Web page revision data
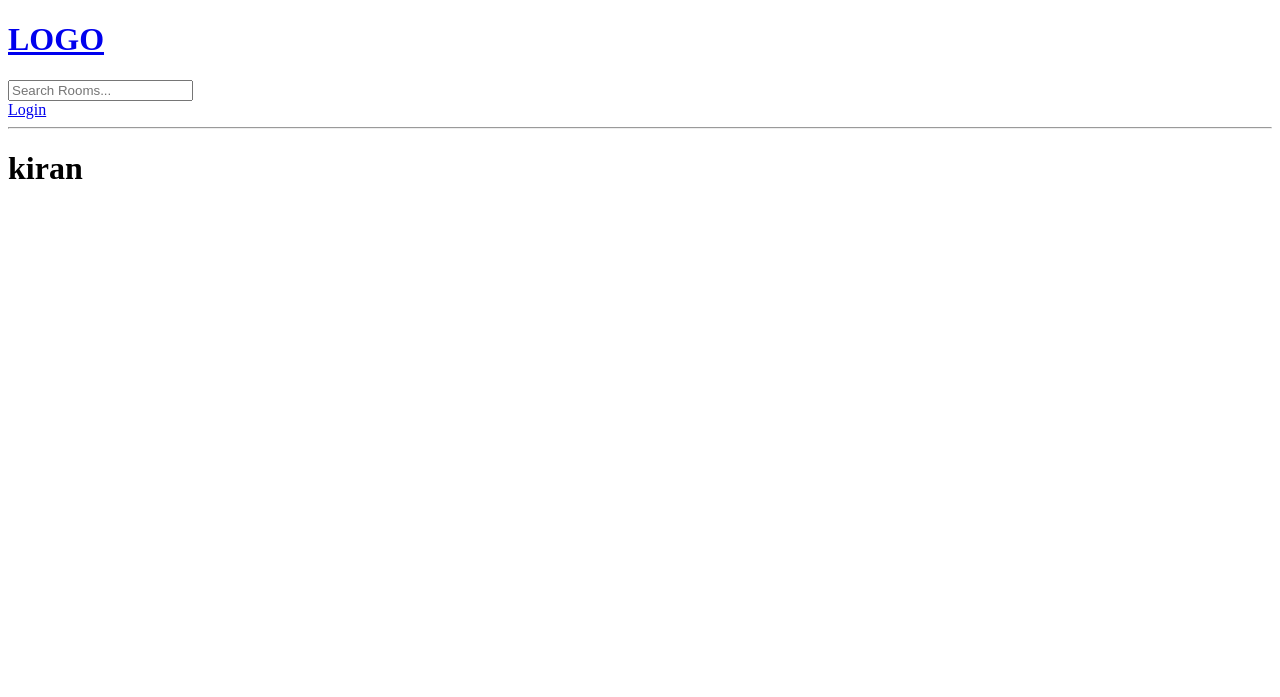
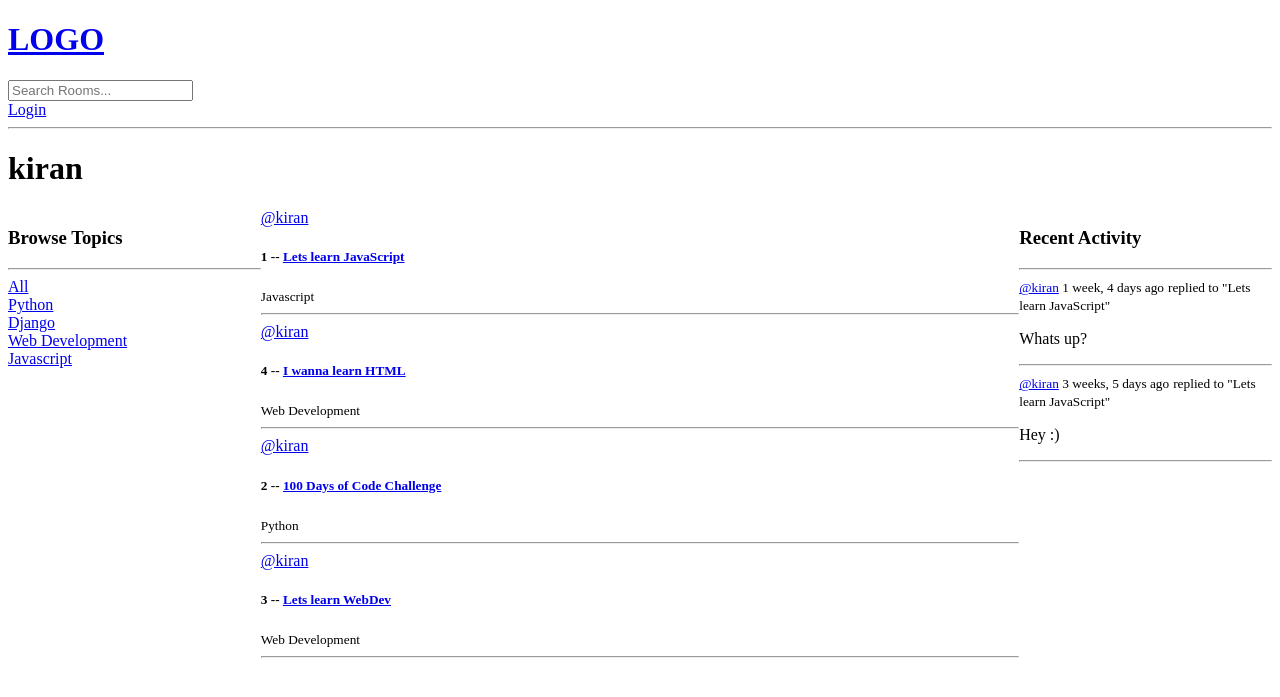
Before and after one commit to kpatil8/studybud-tut, a Django app: page /profile/1 in a window 1280 px wide. Shown: the top 697 px of the page. Run offline with Django 5.2, Linux system fonts and the light colour scheme; data comes from the database, SQL or seed files in the repository.

Commit message:
commit after User Profile Page timestamp

```diff
--- a/base/templates/base/activity_component.html
+++ b/base/templates/base/activity_component.html
@@ -2,7 +2,7 @@
     <hr>
     {% for message in room_messages %}
         <div>
-            <small>@{{message.user}}  {{message.created|timesince}} ago</small>
+            <small><a href="{% url 'user-profile' message.user.id %}">@{{message.user}}</a>  {{message.created|timesince}} ago</small>
             <small>replied to "{{message.room}}"</small>
 
             <p>{{message}}</p>
--- a/base/templates/base/profile.html
+++ b/base/templates/base/profile.html
@@ -1,5 +1,26 @@
 {% extends 'main.html' %}
 
 {% block content %}
+
+<style>
+    .profile-container{
+        display:grid;
+        grid-template-columns: 1fr 3fr 1fr;
+    }
+</style>
 <h1>{{user.username}}</h1>
+
+<div class="profile-container"">
+    <div>
+        {% include 'base/topics_component.html' %}
+    </div>
+
+    <div>
+        {% include 'base/feed_component.html' %}
+    </div>
+
+    <div>
+        {% include 'base/activity_component.html' %}
+    </div>
+</div>
 {% endblock content %}
--- a/base/views.py
+++ b/base/views.py
@@ -98,7 +98,10 @@ def room(request, pk):
 
 def userProfile(request,pk):
     user = User.objects.get(id=pk)
-    context={'user':user}
+    rooms = user.room_set.all()
+    room_messages = user.message_set.all()
+    topics = Topic.objects.all()
+    context={'user':user, 'rooms': rooms, 'room_messages': room_messages, 'topics': topics}
     return render(request, 'base/profile.html', context)
 
 
```
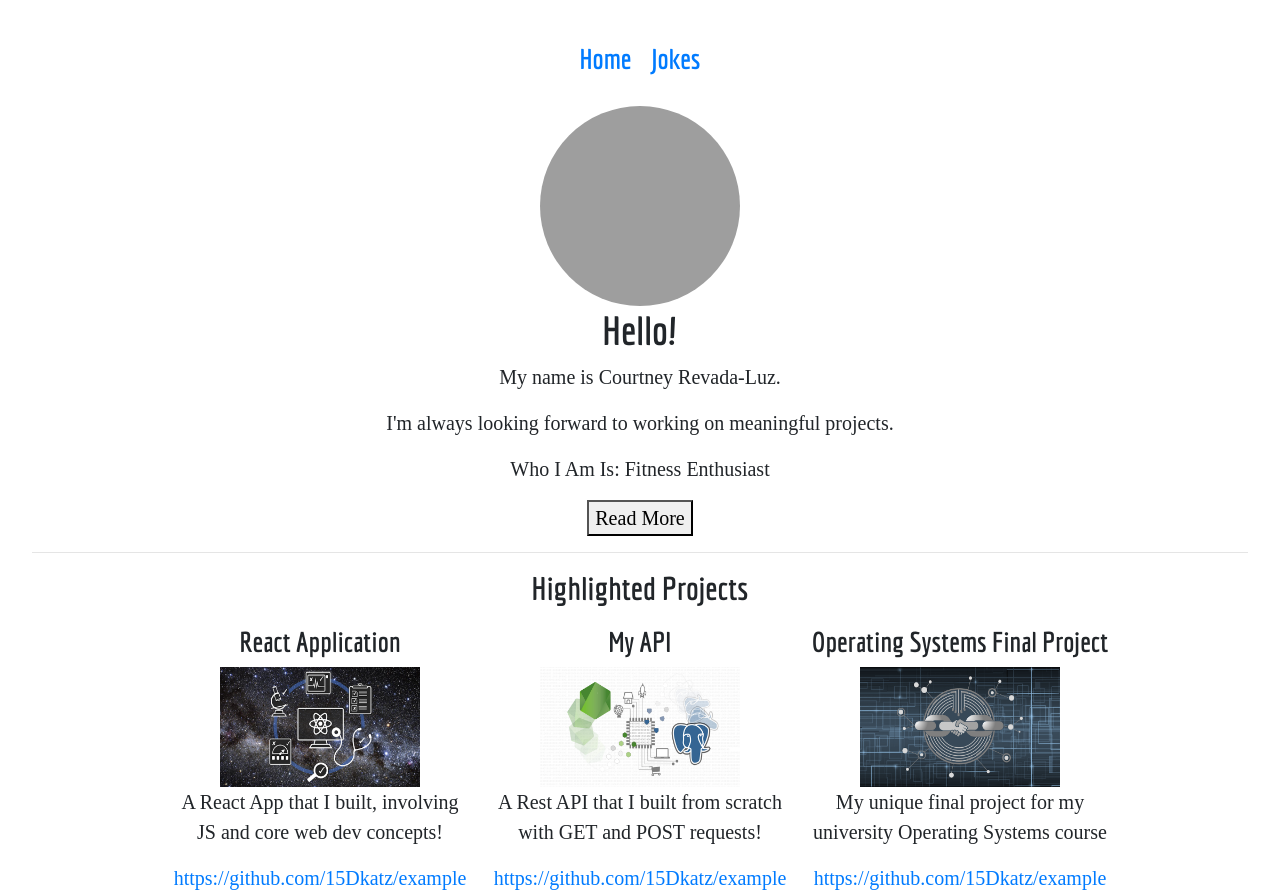
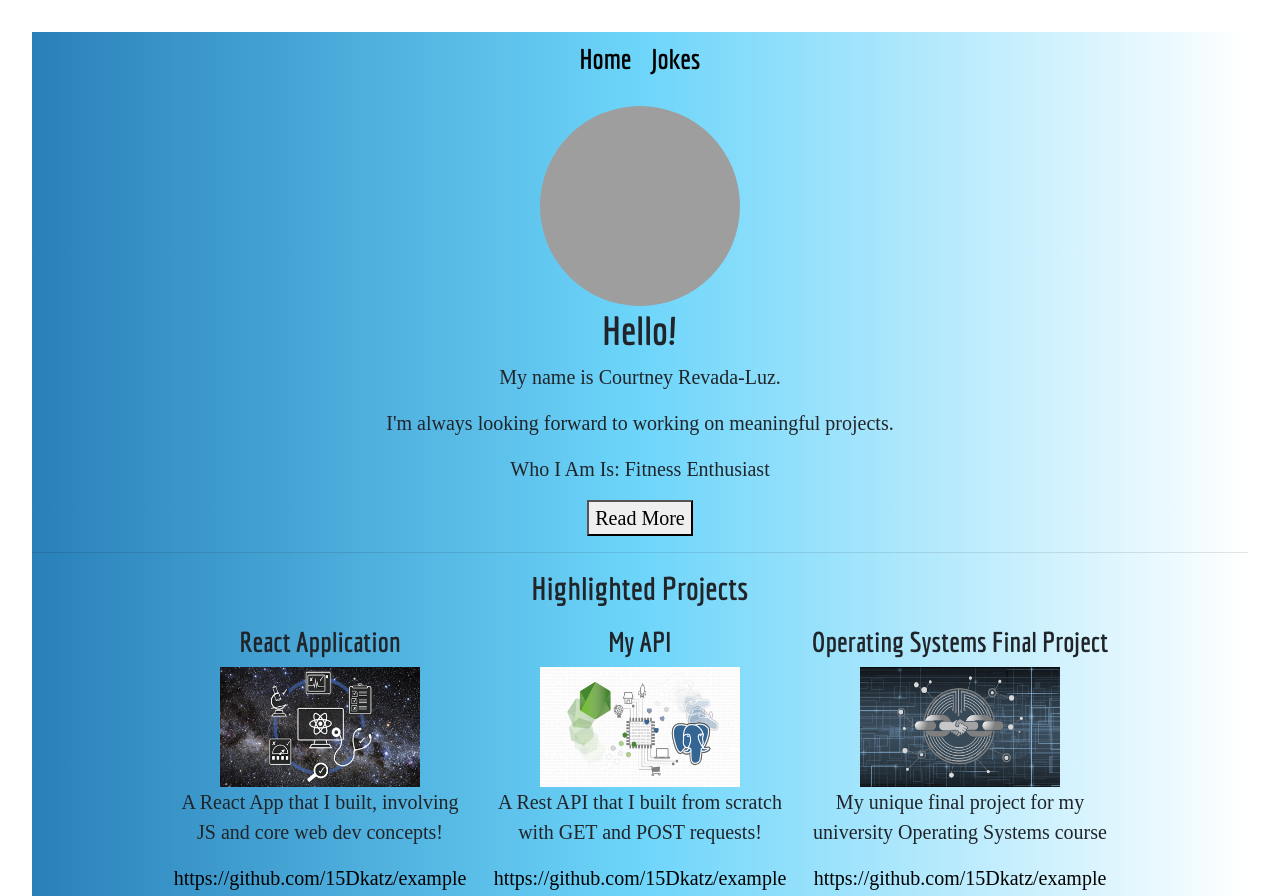
Before and after one commit to GitFitDev/portfolio, a React app: page / in a window 1280 px wide. Shown: the top 896 px of the page. Built offline with nearby package versions, Linux system fonts and the light colour scheme; grey boxes are pictures that could not be loaded.

Commit message:
updated text & background color

```diff
--- a/src/components/App.js
+++ b/src/components/App.js
@@ -12,7 +12,7 @@ class App extends Component {
 
   render() {
     return (
-      <div>
+      <div className="background">
         <img src={profile} alt="profile" className="profile" />
         <h1>Hello!</h1>
         <p>My name is Courtney Revada-Luz.</p>
--- a/src/components/Header.js
+++ b/src/components/Header.js
@@ -9,7 +9,7 @@ const Header = ({ children }) => {
   };
 
   return (
-    <div>
+    <div className='background'>
       <div>
         <h3 style={style}><Link to="/">Home</Link></h3>
         <h3 style={style}><Link to="/jokes">Jokes</Link></h3>
--- a/src/index.css
+++ b/src/index.css
@@ -47,3 +47,10 @@ h1, h2, h3, h4, h5 {
   from { opacity: 0 }
   to { opacity: 100 }
 }
+.background {
+  background: linear-gradient(to right, rgb(41, 128, 185), rgb(109, 213, 250), rgb(255, 255, 255));
+}
+
+a {
+  color: black;
+}
```
Also changed, not shown: 3 other files.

ACTION ITEM
From the entries above, copy every line that holds the word "return".

EXERCISE RESPONSE
     return render(request, 'base/profile.html', context)
     return (
   return (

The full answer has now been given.